**Assignment**
Return the full listing character for character, without its pictures.

**Data under study**
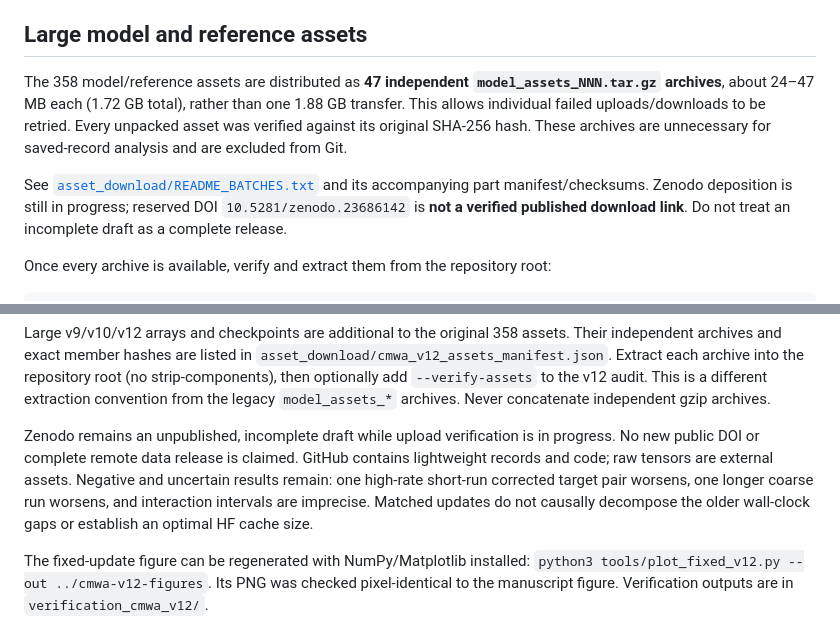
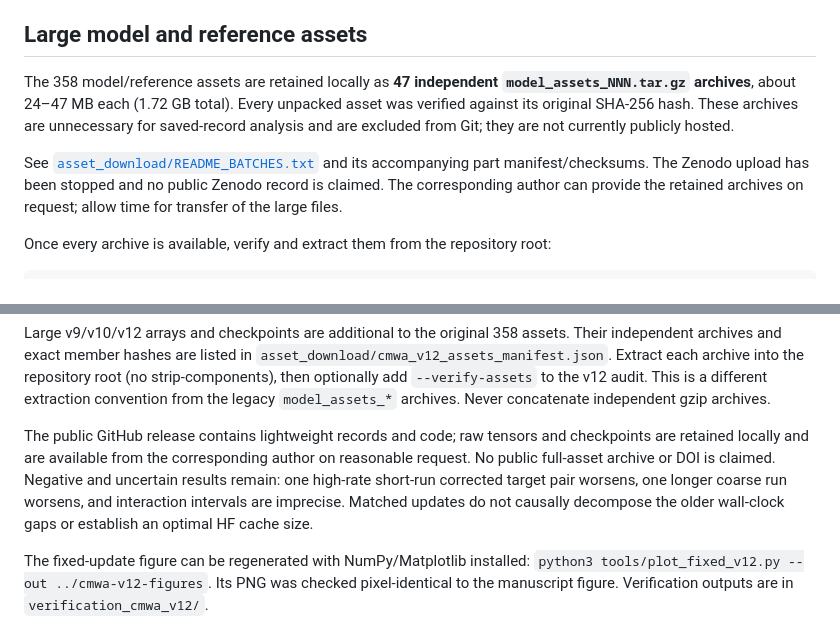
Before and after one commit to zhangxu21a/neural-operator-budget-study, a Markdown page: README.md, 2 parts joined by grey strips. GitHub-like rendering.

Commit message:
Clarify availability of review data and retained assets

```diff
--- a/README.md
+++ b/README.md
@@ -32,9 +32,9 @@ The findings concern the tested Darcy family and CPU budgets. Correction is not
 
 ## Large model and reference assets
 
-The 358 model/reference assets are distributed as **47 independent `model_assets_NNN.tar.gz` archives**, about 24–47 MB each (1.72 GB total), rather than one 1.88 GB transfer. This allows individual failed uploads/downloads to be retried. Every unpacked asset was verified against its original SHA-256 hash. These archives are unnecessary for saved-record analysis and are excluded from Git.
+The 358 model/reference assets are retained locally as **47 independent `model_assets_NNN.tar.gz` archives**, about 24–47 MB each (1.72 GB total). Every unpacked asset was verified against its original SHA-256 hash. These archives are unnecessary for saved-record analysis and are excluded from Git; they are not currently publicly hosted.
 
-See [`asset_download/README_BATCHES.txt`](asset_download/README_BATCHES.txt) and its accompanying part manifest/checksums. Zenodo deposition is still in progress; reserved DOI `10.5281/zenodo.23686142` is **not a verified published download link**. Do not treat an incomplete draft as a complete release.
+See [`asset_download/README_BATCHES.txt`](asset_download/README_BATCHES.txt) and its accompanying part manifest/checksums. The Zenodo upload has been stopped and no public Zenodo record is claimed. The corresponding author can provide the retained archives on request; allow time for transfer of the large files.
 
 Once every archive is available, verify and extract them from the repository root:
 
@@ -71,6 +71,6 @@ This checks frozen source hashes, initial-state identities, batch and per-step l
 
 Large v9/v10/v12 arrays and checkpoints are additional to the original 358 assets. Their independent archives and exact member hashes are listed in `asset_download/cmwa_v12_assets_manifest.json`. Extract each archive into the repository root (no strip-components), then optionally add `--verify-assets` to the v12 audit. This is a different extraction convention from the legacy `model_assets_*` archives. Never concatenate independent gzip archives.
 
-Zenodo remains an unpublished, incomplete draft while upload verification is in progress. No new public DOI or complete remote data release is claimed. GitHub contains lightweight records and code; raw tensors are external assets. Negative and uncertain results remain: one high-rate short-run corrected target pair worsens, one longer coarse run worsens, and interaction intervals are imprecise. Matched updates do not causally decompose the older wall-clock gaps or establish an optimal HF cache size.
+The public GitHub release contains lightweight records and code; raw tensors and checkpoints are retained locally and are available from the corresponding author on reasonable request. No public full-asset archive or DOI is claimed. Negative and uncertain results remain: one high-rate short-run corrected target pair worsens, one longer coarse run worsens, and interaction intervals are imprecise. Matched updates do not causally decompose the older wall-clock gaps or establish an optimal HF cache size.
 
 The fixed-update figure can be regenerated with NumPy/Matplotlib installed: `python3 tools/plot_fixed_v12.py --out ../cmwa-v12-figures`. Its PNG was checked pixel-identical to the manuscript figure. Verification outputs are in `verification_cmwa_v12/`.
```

**Answer to the problem**
Before and after one commit to zhangxu21a/neural-operator-budget-study, a Markdown page: README.md, 2 parts joined by grey strips. GitHub-like rendering.

Commit message:
Clarify availability of review data and retained assets

```diff
--- a/README.md
+++ b/README.md
@@ -32,9 +32,9 @@ The findings concern the tested Darcy family and CPU budgets. Correction is not
 
 ## Large model and reference assets
 
-The 358 model/reference assets are distributed as **47 independent `model_assets_NNN.tar.gz` archives**, about 24–47 MB each (1.72 GB total), rather than one 1.88 GB transfer. This allows individual failed uploads/downloads to be retried. Every unpacked asset was verified against its original SHA-256 hash. These archives are unnecessary for saved-record analysis and are excluded from Git.
+The 358 model/reference assets are retained locally as **47 independent `model_assets_NNN.tar.gz` archives**, about 24–47 MB each (1.72 GB total). Every unpacked asset was verified against its original SHA-256 hash. These archives are unnecessary for saved-record analysis and are excluded from Git; they are not currently publicly hosted.
 
-See [`asset_download/README_BATCHES.txt`](asset_download/README_BATCHES.txt) and its accompanying part manifest/checksums. Zenodo deposition is still in progress; reserved DOI `10.5281/zenodo.23686142` is **not a verified published download link**. Do not treat an incomplete draft as a complete release.
+See [`asset_download/README_BATCHES.txt`](asset_download/README_BATCHES.txt) and its accompanying part manifest/checksums. The Zenodo upload has been stopped and no public Zenodo record is claimed. The corresponding author can provide the retained archives on request; allow time for transfer of the large files.
 
 Once every archive is available, verify and extract them from the repository root:
 
@@ -71,6 +71,6 @@ This checks frozen source hashes, initial-state identities, batch and per-step l
 
 Large v9/v10/v12 arrays and checkpoints are additional to the original 358 assets. Their independent archives and exact member hashes are listed in `asset_download/cmwa_v12_assets_manifest.json`. Extract each archive into the repository root (no strip-components), then optionally add `--verify-assets` to the v12 audit. This is a different extraction convention from the legacy `model_assets_*` archives. Never concatenate independent gzip archives.
 
-Zenodo remains an unpublished, incomplete draft while upload verification is in progress. No new public DOI or complete remote data release is claimed. GitHub contains lightweight records and code; raw tensors are external assets. Negative and uncertain results remain: one high-rate short-run corrected target pair worsens, one longer coarse run worsens, and interaction intervals are imprecise. Matched updates do not causally decompose the older wall-clock gaps or establish an optimal HF cache size.
+The public GitHub release contains lightweight records and code; raw tensors and checkpoints are retained locally and are available from the corresponding author on reasonable request. No public full-asset archive or DOI is claimed. Negative and uncertain results remain: one high-rate short-run corrected target pair worsens, one longer coarse run worsens, and interaction intervals are imprecise. Matched updates do not causally decompose the older wall-clock gaps or establish an optimal HF cache size.
 
 The fixed-update figure can be regenerated with NumPy/Matplotlib installed: `python3 tools/plot_fixed_v12.py --out ../cmwa-v12-figures`. Its PNG was checked pixel-identical to the manuscript figure. Verification outputs are in `verification_cmwa_v12/`.
```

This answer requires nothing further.